He now lives and works in New York City as a freelance illustrator and painter, incidental photographer, and occasional author.


What was your favorite book when you were a child?


I was lucky to be raised in a house with a huge library, so I was exposed to quality literature from a very early age. Most of the books I read as a child were already long time classics. I'm not sure I had a favorite, since there are quite a few that sparked my interest in reading and made a life-long impression: 35 of May and The Little Man by Erich Kästner, Tales over the Phone by Gianni Rodari, The Tales of the Perched Cat by Marcel Aymé, Rootabaga Stories by Carl Sandburg, and the list could go on and on. It's a shame so many brilliant authors in universal literature are virtually unknown to children today.

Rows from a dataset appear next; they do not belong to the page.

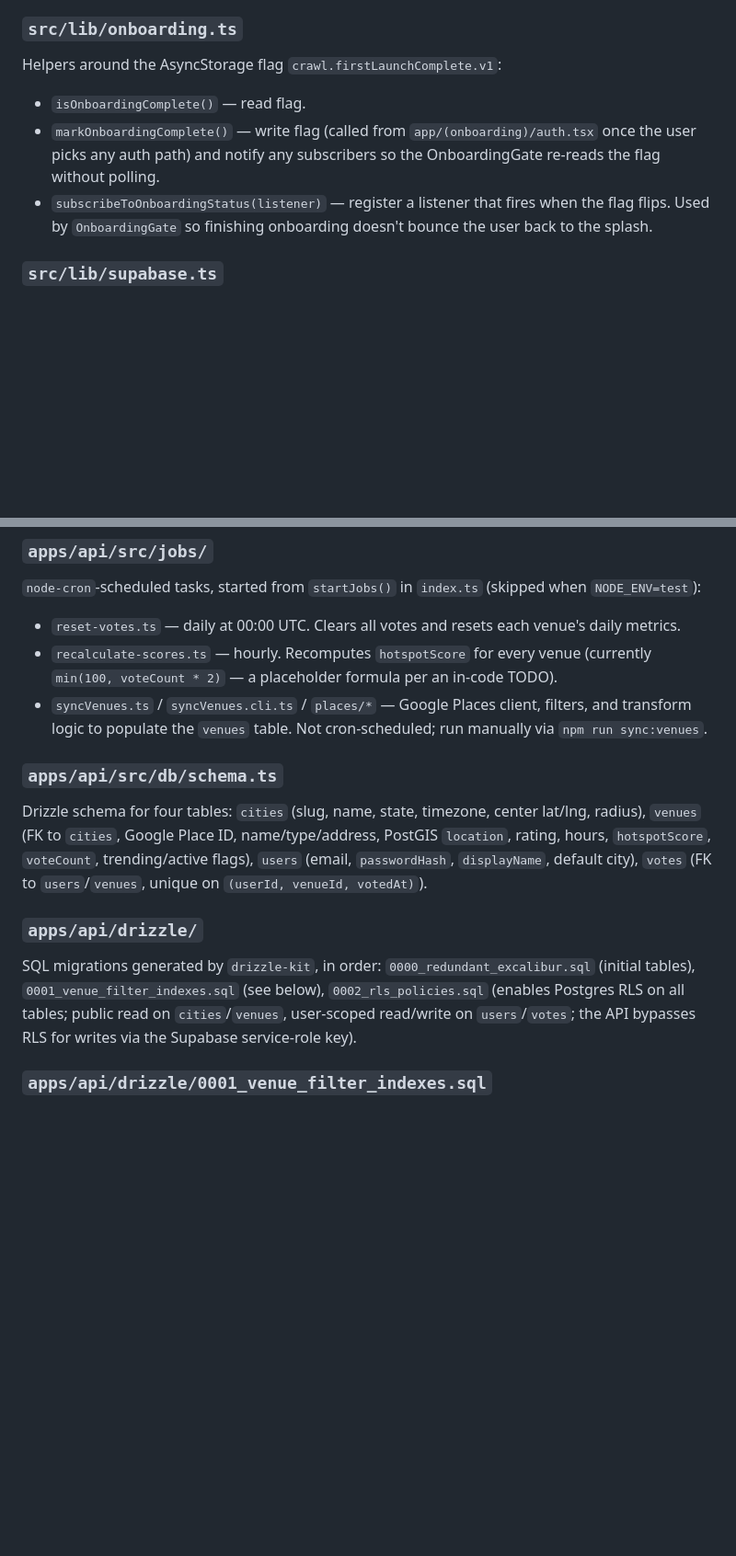
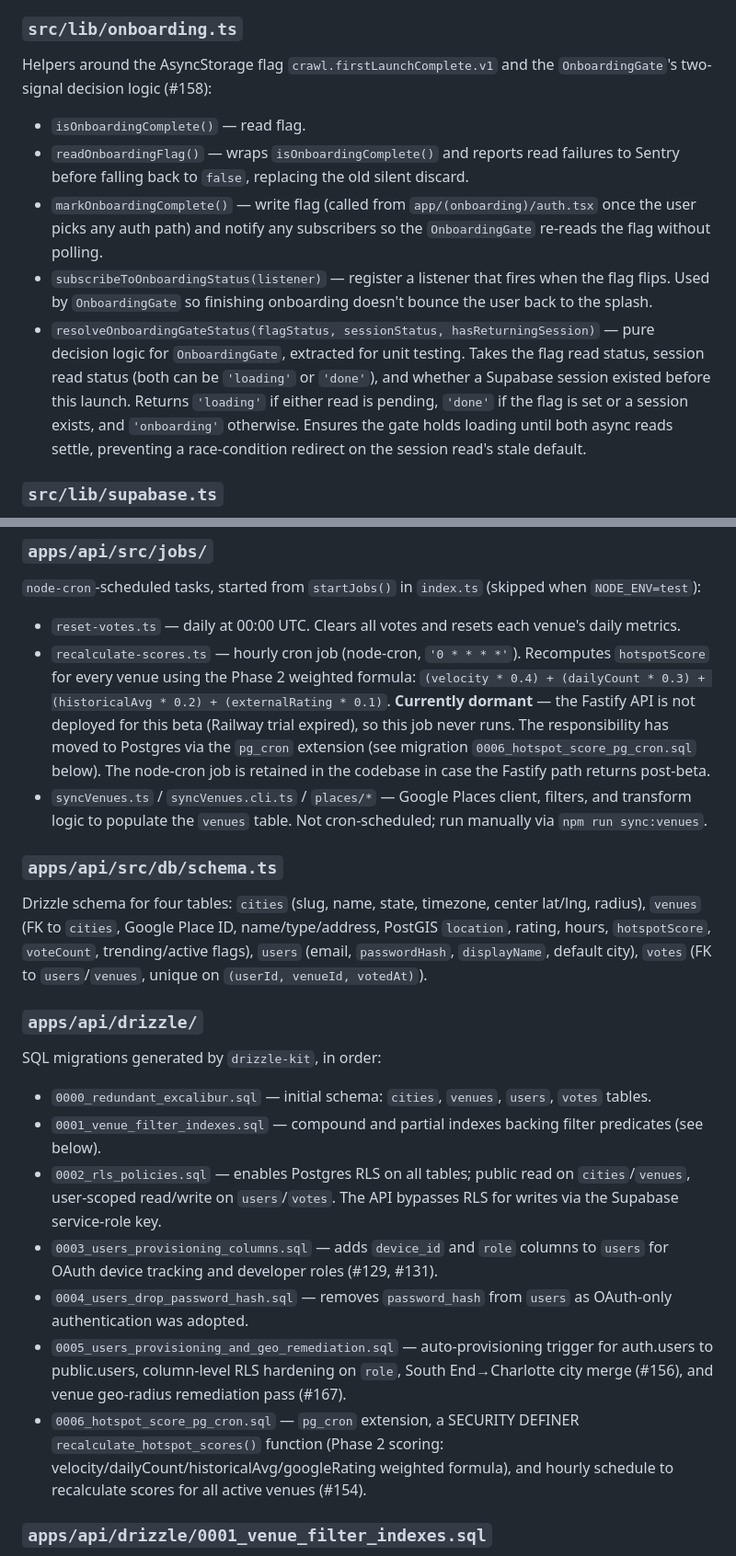
Before and after one commit to tyler-teufel/crawl, a Markdown page: docs/architecture/FILE_REFERENCE.md, 2 parts joined by grey strips. Shown at 92% size. Drawn GitHub-style; blank space fills up the shorter version.

```diff
--- a/docs/architecture/FILE_REFERENCE.md
+++ b/docs/architecture/FILE_REFERENCE.md
@@ -364,11 +364,13 @@ Exports `filterVenues(venues, activeFilterIds)` — maps each filter chip id fro
 
 ### `src/lib/onboarding.ts`
 
-Helpers around the AsyncStorage flag `crawl.firstLaunchComplete.v1`:
+Helpers around the AsyncStorage flag `crawl.firstLaunchComplete.v1` and the `OnboardingGate`'s two-signal decision logic (#158):
 
 - `isOnboardingComplete()` — read flag.
-- `markOnboardingComplete()` — write flag (called from `app/(onboarding)/auth.tsx` once the user picks any auth path) and notify any subscribers so the OnboardingGate re-reads the flag without polling.
+- `readOnboardingFlag()` — wraps `isOnboardingComplete()` and reports read failures to Sentry before falling back to `false`, replacing the old silent discard.
+- `markOnboardingComplete()` — write flag (called from `app/(onboarding)/auth.tsx` once the user picks any auth path) and notify any subscribers so the `OnboardingGate` re-reads the flag without polling.
 - `subscribeToOnboardingStatus(listener)` — register a listener that fires when the flag flips. Used by `OnboardingGate` so finishing onboarding doesn't bounce the user back to the splash.
+- `resolveOnboardingGateStatus(flagStatus, sessionStatus, hasReturningSession)` — pure decision logic for `OnboardingGate`, extracted for unit testing. Takes the flag read status, session read status (both can be `'loading'` or `'done'`), and whether a Supabase session existed before this launch. Returns `'loading'` if either read is pending, `'done'` if the flag is set or a session exists, and `'onboarding'` otherwise. Ensures the gate holds loading until both async reads settle, preventing a race-condition redirect on the session read's stale default.
 
 ### `src/lib/supabase.ts`
 
@@ -452,7 +454,7 @@ Each entity (`user`, `venue`, `vote`) has an interface plus two implementations
 `node-cron`-scheduled tasks, started from `startJobs()` in `index.ts` (skipped when `NODE_ENV=test`):
 
 - `reset-votes.ts` — daily at 00:00 UTC. Clears all votes and resets each venue's daily metrics.
-- `recalculate-scores.ts` — hourly. Recomputes `hotspotScore` for every venue (currently `min(100, voteCount * 2)` — a placeholder formula per an in-code TODO).
+- `recalculate-scores.ts` — hourly cron job (node-cron, `'0 * * * *'`). Recomputes `hotspotScore` for every venue using the Phase 2 weighted formula: `(velocity * 0.4) + (dailyCount * 0.3) + (historicalAvg * 0.2) + (externalRating * 0.1)`. **Currently dormant** — the Fastify API is not deployed for this beta (Railway trial expired), so this job never runs. The responsibility has moved to Postgres via the `pg_cron` extension (see migration `0006_hotspot_score_pg_cron.sql` below). The node-cron job is retained in the codebase in case the Fastify path returns post-beta.
 - `syncVenues.ts` / `syncVenues.cli.ts` / `places/*` — Google Places client, filters, and transform logic to populate the `venues` table. Not cron-scheduled; run manually via `npm run sync:venues`.
 
 ### `apps/api/src/db/schema.ts`
@@ -461,7 +463,15 @@ Drizzle schema for four tables: `cities` (slug, name, state, timezone, center la
 
 ### `apps/api/drizzle/`
 
-SQL migrations generated by `drizzle-kit`, in order: `0000_redundant_excalibur.sql` (initial tables), `0001_venue_filter_indexes.sql` (see below), `0002_rls_policies.sql` (enables Postgres RLS on all tables; public read on `cities`/`venues`, user-scoped read/write on `users`/`votes`; the API bypasses RLS for writes via the Supabase service-role key).
+SQL migrations generated by `drizzle-kit`, in order:
+
+- `0000_redundant_excalibur.sql` — initial schema: `cities`, `venues`, `users`, `votes` tables.
+- `0001_venue_filter_indexes.sql` — compound and partial indexes backing filter predicates (see below).
+- `0002_rls_policies.sql` — enables Postgres RLS on all tables; public read on `cities`/`venues`, user-scoped read/write on `users`/`votes`. The API bypasses RLS for writes via the Supabase service-role key.
+- `0003_users_provisioning_columns.sql` — adds `device_id` and `role` columns to `users` for OAuth device tracking and developer roles (#129, #131).
+- `0004_users_drop_password_hash.sql` — removes `password_hash` from `users` as OAuth-only authentication was adopted.
+- `0005_users_provisioning_and_geo_remediation.sql` — auto-provisioning trigger for auth.users to public.users, column-level RLS hardening on `role`, South End→Charlotte city merge (#156), and venue geo-radius remediation pass (#167).
+- `0006_hotspot_score_pg_cron.sql` — `pg_cron` extension, a SECURITY DEFINER `recalculate_hotspot_scores()` function (Phase 2 scoring: velocity/dailyCount/historicalAvg/googleRating weighted formula), and hourly schedule to recalculate scores for all active venues (#154).
 
 ### `apps/api/drizzle/0001_venue_filter_indexes.sql`
 
```
Also changed, not shown: other parts of docs/architecture/FILE_REFERENCE.md (+2 -2 lines), docs/architecture/ARCHITECTURE.md (+16 -10 lines), docs/architecture/DESIGN_DECISIONS.md (+1 -1 lines).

What's your favorite line from a book?

One of my many favorites would be a dialogue from one of Sandburg's Rootabaga Stories:

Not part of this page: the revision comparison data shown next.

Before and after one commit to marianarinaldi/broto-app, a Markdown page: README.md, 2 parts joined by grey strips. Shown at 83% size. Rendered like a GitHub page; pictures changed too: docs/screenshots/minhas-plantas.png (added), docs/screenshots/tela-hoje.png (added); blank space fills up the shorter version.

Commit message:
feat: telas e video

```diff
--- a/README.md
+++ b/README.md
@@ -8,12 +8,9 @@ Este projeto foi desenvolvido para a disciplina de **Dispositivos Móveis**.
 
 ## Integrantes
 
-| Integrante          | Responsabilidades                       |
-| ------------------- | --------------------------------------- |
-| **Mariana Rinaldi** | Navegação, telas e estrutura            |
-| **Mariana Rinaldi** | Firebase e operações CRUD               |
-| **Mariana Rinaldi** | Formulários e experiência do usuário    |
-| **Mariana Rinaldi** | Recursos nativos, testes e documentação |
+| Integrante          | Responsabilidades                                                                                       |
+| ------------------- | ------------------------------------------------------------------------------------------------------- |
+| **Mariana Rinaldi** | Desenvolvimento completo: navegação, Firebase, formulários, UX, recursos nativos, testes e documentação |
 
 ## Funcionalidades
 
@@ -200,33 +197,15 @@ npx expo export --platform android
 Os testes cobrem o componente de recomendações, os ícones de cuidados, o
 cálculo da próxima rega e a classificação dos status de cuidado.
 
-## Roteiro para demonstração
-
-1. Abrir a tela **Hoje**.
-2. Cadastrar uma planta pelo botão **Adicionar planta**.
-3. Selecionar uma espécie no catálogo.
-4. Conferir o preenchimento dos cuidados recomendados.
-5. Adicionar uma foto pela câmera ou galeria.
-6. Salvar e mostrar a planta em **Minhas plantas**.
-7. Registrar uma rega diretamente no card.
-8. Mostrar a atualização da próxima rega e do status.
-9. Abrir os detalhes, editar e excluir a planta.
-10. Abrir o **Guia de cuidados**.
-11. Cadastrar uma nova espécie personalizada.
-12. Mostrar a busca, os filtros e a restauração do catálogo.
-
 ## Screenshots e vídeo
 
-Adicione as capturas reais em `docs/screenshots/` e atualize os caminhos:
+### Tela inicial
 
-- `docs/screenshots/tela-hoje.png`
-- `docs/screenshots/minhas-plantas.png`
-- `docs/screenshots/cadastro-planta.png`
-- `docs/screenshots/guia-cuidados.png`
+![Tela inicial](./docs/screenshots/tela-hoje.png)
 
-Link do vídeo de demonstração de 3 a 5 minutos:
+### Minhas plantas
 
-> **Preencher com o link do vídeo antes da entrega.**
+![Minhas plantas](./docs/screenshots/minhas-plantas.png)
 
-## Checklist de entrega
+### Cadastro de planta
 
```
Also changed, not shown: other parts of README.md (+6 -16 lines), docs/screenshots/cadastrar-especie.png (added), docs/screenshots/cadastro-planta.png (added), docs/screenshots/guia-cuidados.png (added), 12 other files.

"Do you wish a ticket to go away and come back or do you wish a ticket to go away and never come back?" the ticket agent asked wiping sleep out of his eyes.

"We wish a ticket to ride where the railroad tracks run off into the sky and never come back, send us far as the railroad go and then forty ways farther yet," was the reply of Gimme the Ax.

"So far? So early? So soon?" asked the ticket agent wiping more sleep out of his eyes.

I remember being baffled reading this as a child. I sensed there was a lot more to it, something I could not grasp at that age. It was a bit frightening too. I have to admit it still is.

Who are your top three favorite authors or illustrators?

This is a tough one, I could probably have not three but three hundred and thirty-three, all competing for the first spot on my list. Off the top of my head, here are three great illustrators with three unique styles: Spider (Daniele Melani), Catarina Sobral, and J. Otto Seibold.

Why did you want to become an author or illustrator?

I'm a visual artist but also an avid reader so I've always been tempted to translate into images everything I liked in the books I've read. I started as a painter and I consider illustration to be an art in itself, so when I began illustrating, I tried to draw a line and keep it separate from my painting. This is not very easy, since often the borders can get blurry. It's like a switch in your brain that you need to turn off and on going back and forth between the two.

Do you have any advice for future authors or illustrators?

As an illustrator, if you can afford it, be selective and take only the texts that you really like and that inspire you. This way, your work will always be exciting, and will never become just a job. Or, better yet, illustrate your own stories.


Noah Webster's

Fighting Words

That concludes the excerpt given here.